On August 19, 2019, the Centers for Medicare and Medicaid Services (“CMS”) announced plans for two updates to its Overall Hospital Quality Star Ratings (“Star Ratings”). The first, in early 2020, to “refresh” the Star Ratings using the current methodology and the second, in 2021, to update the quality measurement methodology of the Star Ratings on CMS’s Hospital Compare website. The Star Ratings rate hospitals on a quality scale of one to five, summarizing a variety of measures reflecting common conditions hospitals treat. According to CMS Administrator Seema Verma, the goal of the changes is to empower patients to “make informed health care decisions, leading providers to compete on the basis of cost and quality.”

CMS originally sought comments on possible changes to the Star Ratings methodology in February 2019, proposing a number of potential modifications.

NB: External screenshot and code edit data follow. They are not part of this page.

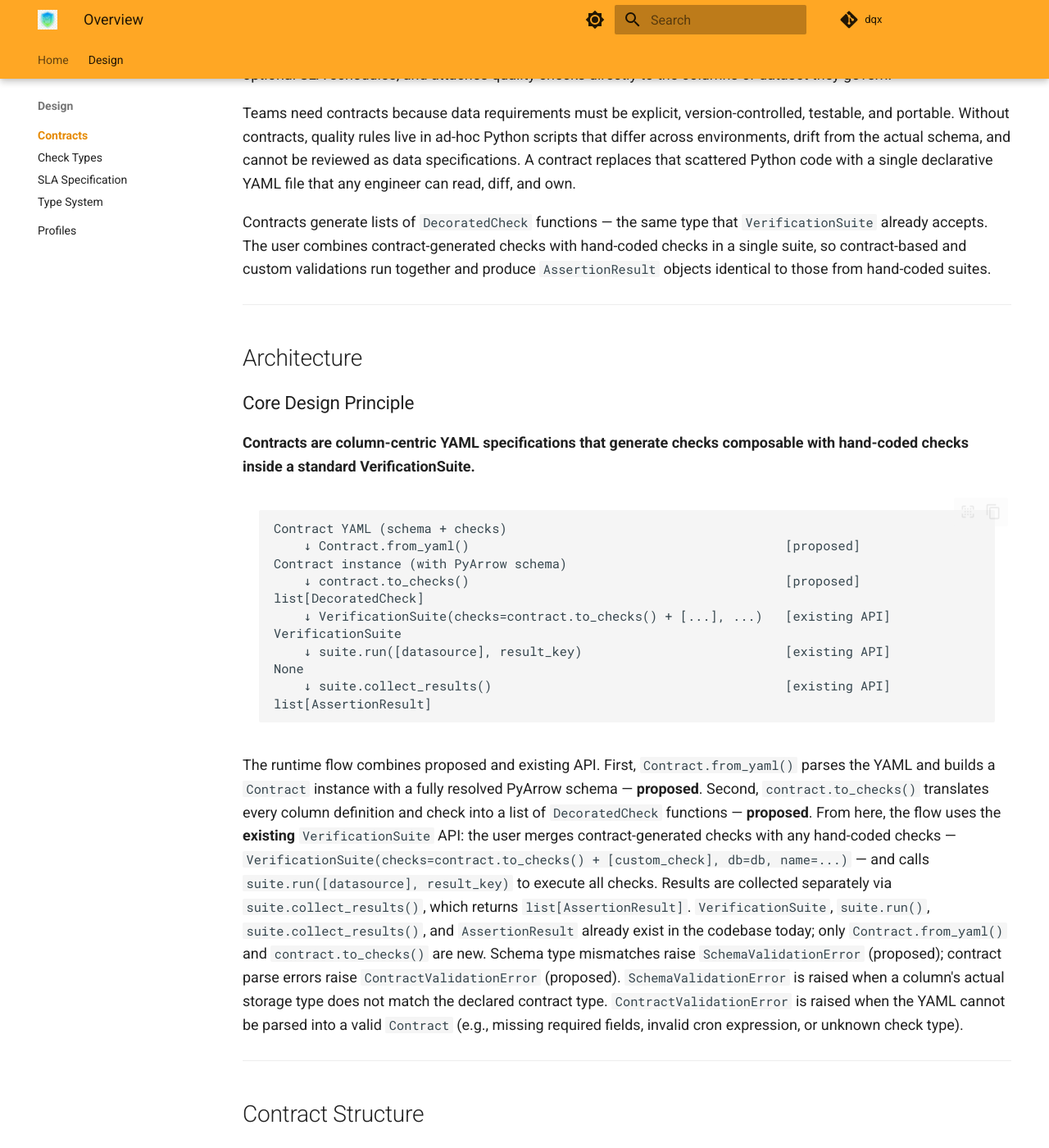
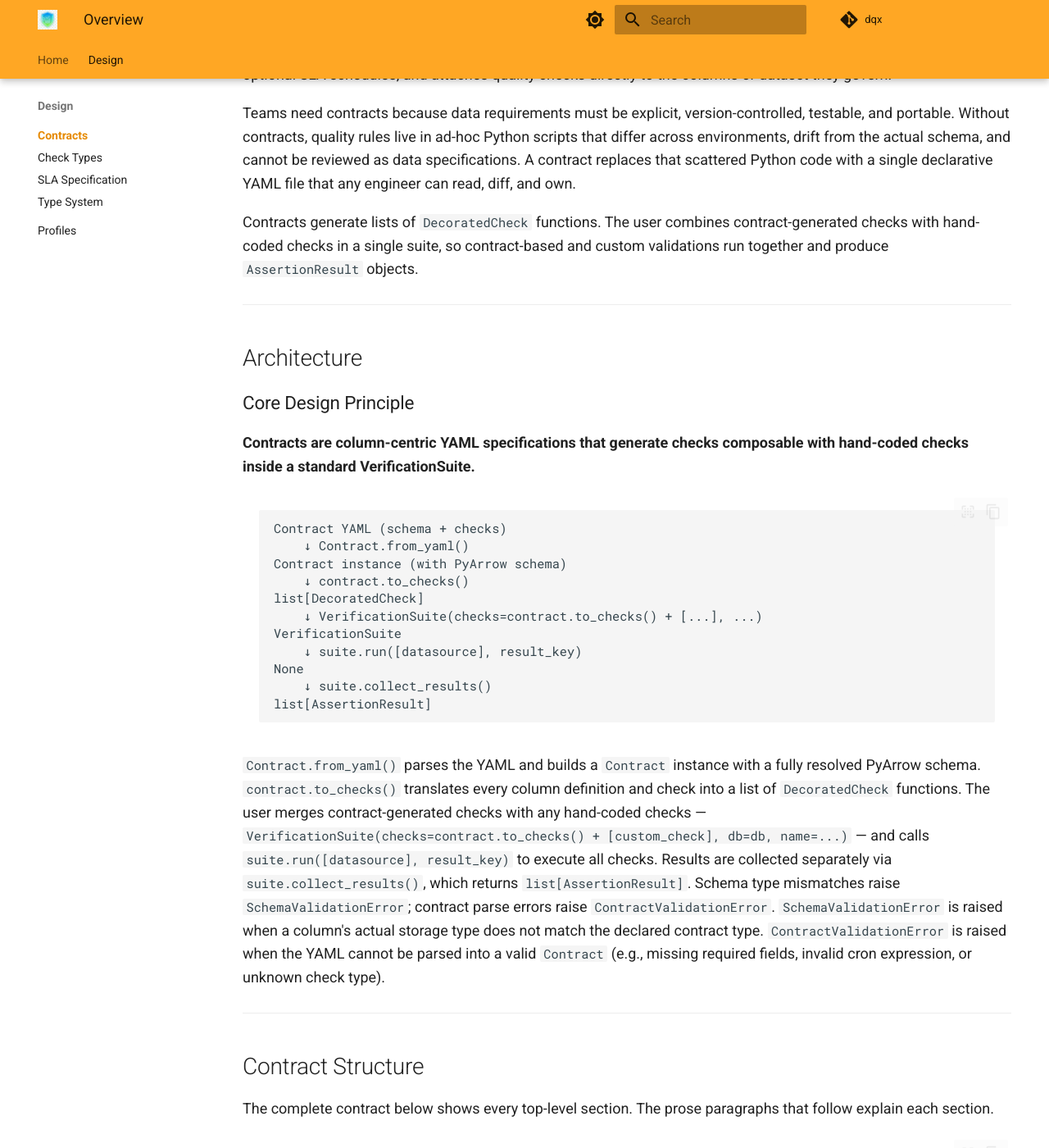
Before and after one commit to nampham2/dqx, an MkDocs documentation site: the page built from docs/design/contracts/index.md, in a window 1280 px wide and 1400 px high, scrolled down 798 px. Shown: the whole window at 82% size. Built offline with MkDocs 1.6.1 and Material for MkDocs 9.7.7, drawn with Linux system fonts in a browser that asks for light colours; comment, search, counter and statistics services are not loaded; some of the changed text lies outside the part shown.

Commit message:
docs(contracts): remove all references to existing/proposed implementation
- Remove [proposed] and [existing API] labels from architecture flow diagram
- Rewrite architecture prose to remove 'already exist today', 'proposed',
  and 'existing API' language
- Remove '11 implemented / 7 planned' framing from Check Types Summary
- Remove all *[planned]* markers from check lists
- Remove 'same type VerificationSuite already accepts' from Overview
- Remove internal identifier reference (NumRows, NullCount) from checks.md

````diff
--- a/docs/design/contracts/index.md
+++ b/docs/design/contracts/index.md
@@ -18,7 +18,7 @@ A data contract is a versioned YAML document that defines the schema, quality ch
 
 Teams need contracts because data requirements must be explicit, version-controlled, testable, and portable. Without contracts, quality rules live in ad-hoc Python scripts that differ across environments, drift from the actual schema, and cannot be reviewed as data specifications. A contract replaces that scattered Python code with a single declarative YAML file that any engineer can read, diff, and own.
 
-Contracts generate lists of `DecoratedCheck` functions — the same type that `VerificationSuite` already accepts. The user combines contract-generated checks with hand-coded checks in a single suite, so contract-based and custom validations run together and produce `AssertionResult` objects identical to those from hand-coded suites.
+Contracts generate lists of `DecoratedCheck` functions. The user combines contract-generated checks with hand-coded checks in a single suite, so contract-based and custom validations run together and produce `AssertionResult` objects.
 
 ---
 
@@ -30,19 +30,19 @@ Contracts generate lists of `DecoratedCheck` functions — the same type that `V
 
 ```text
 Contract YAML (schema + checks)
-    ↓ Contract.from_yaml()                                          [proposed]
+    ↓ Contract.from_yaml()
 Contract instance (with PyArrow schema)
-    ↓ contract.to_checks()                                          [proposed]
+    ↓ contract.to_checks()
 list[DecoratedCheck]
-    ↓ VerificationSuite(checks=contract.to_checks() + [...], ...)   [existing API]
+    ↓ VerificationSuite(checks=contract.to_checks() + [...], ...)
 VerificationSuite
-    ↓ suite.run([datasource], result_key)                           [existing API]
+    ↓ suite.run([datasource], result_key)
 None
-    ↓ suite.collect_results()                                       [existing API]
+    ↓ suite.collect_results()
 list[AssertionResult]
 ```
 
-The runtime flow combines proposed and existing API. First, `Contract.from_yaml()` parses the YAML and builds a `Contract` instance with a fully resolved PyArrow schema — **proposed**. Second, `contract.to_checks()` translates every column definition and check into a list of `DecoratedCheck` functions — **proposed**. From here, the flow uses the **existing** `VerificationSuite` API: the user merges contract-generated checks with any hand-coded checks — `VerificationSuite(checks=contract.to_checks() + [custom_check], db=db, name=...)` — and calls `suite.run([datasource], result_key)` to execute all checks. Results are collected separately via `suite.collect_results()`, which returns `list[AssertionResult]`. `VerificationSuite`, `suite.run()`, `suite.collect_results()`, and `AssertionResult` already exist in the codebase today; only `Contract.from_yaml()` and `contract.to_checks()` are new. Schema type mismatches raise `SchemaValidationError` (proposed); contract parse errors raise `ContractValidationError` (proposed). `SchemaValidationError` is raised when a column's actual storage type does not match the declared contract type. `ContractValidationError` is raised when the YAML cannot be parsed into a valid `Contract` (e.g., missing required fields, invalid cron expression, or unknown check type).
+`Contract.from_yaml()` parses the YAML and builds a `Contract` instance with a fully resolved PyArrow schema. `contract.to_checks()` translates every column definition and check into a list of `DecoratedCheck` functions. The user merges contract-generated checks with any hand-coded checks — `VerificationSuite(checks=contract.to_checks() + [custom_check], db=db, name=...)` — and calls `suite.run([datasource], result_key)` to execute all checks. Results are collected separately via `suite.collect_results()`, which returns `list[AssertionResult]`. Schema type mismatches raise `SchemaValidationError`; contract parse errors raise `ContractValidationError`. `SchemaValidationError` is raised when a column's actual storage type does not match the declared contract type. `ContractValidationError` is raised when the YAML cannot be parsed into a valid `Contract` (e.g., missing required fields, invalid cron expression, or unknown check type).
 
 ---
 
@@ -329,14 +329,14 @@ Simple types (primitive, temporal, decimal) use a plain string value. Complex ty
 
 ## Check Types Summary
 
-DQX contracts define 18 check types across two scopes. 11 are implemented today; 7 are planned for upcoming releases (marked below).
+DQX contracts define 18 check types across two scopes.
 
 **4 table-level checks** validate the dataset as a whole:
 
 - `num_rows` — asserts total row count
 - `duplicates` — asserts count of duplicate rows
-- `freshness` — asserts that data is not stale (record age does not exceed `max_age_hours`; defaults to most recent, optionally oldest via `aggregation: min`) *[planned]*
-- `completeness` — asserts absence of partition gaps *[planned]*
+- `freshness` — asserts that data is not stale (record age does not exceed `max_age_hours`; defaults to most recent, optionally oldest via `aggregation: min`)
+- `completeness` — asserts absence of partition gaps
 
 **14 column-level checks** validate individual columns. 8 are statistical:
 
````
Also changed, not shown: other parts of docs/design/contracts/index.md (+5 -5 lines), docs/design/contracts/checks.md (+1 -1 lines).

In the August 19 announcement, CMS highlights comments from that public comment period that characterized the Star Ratings as overly complex, not specific enough, or as oversimplifying quality measurement and that recommended making the ratings more precise and allowing more direct “apples-to-apples” comparisons, stating that these would inform the methodology CMS ultimately plans to propose.

However, not all stakeholders feel these proposed changes will adequately address the “substantial flaws” that many providers and organizations, like the American Hospital Association (“AHA”), see in CMS’s Star Rating system methodology. The AHA submitted a detailed letter in response to CMS’s request for public comment, asserting that most of CMS’s proposals either failed to “address important shortcomings with star ratings,” or did “not have enough information” to permit evaluation of their impact. There were three CMS proposals – empirical criteria for measure groups, peer grouping star ratings among similar hospitals, and using an explicit scoring approach – the AHA did believe CMS should pursue, and the AHA also recommended three areas of “additional considerations” to address before implementing any changes.

CMS plans more public outreach on the methodology changes, including a public listening session on September 19, 2019.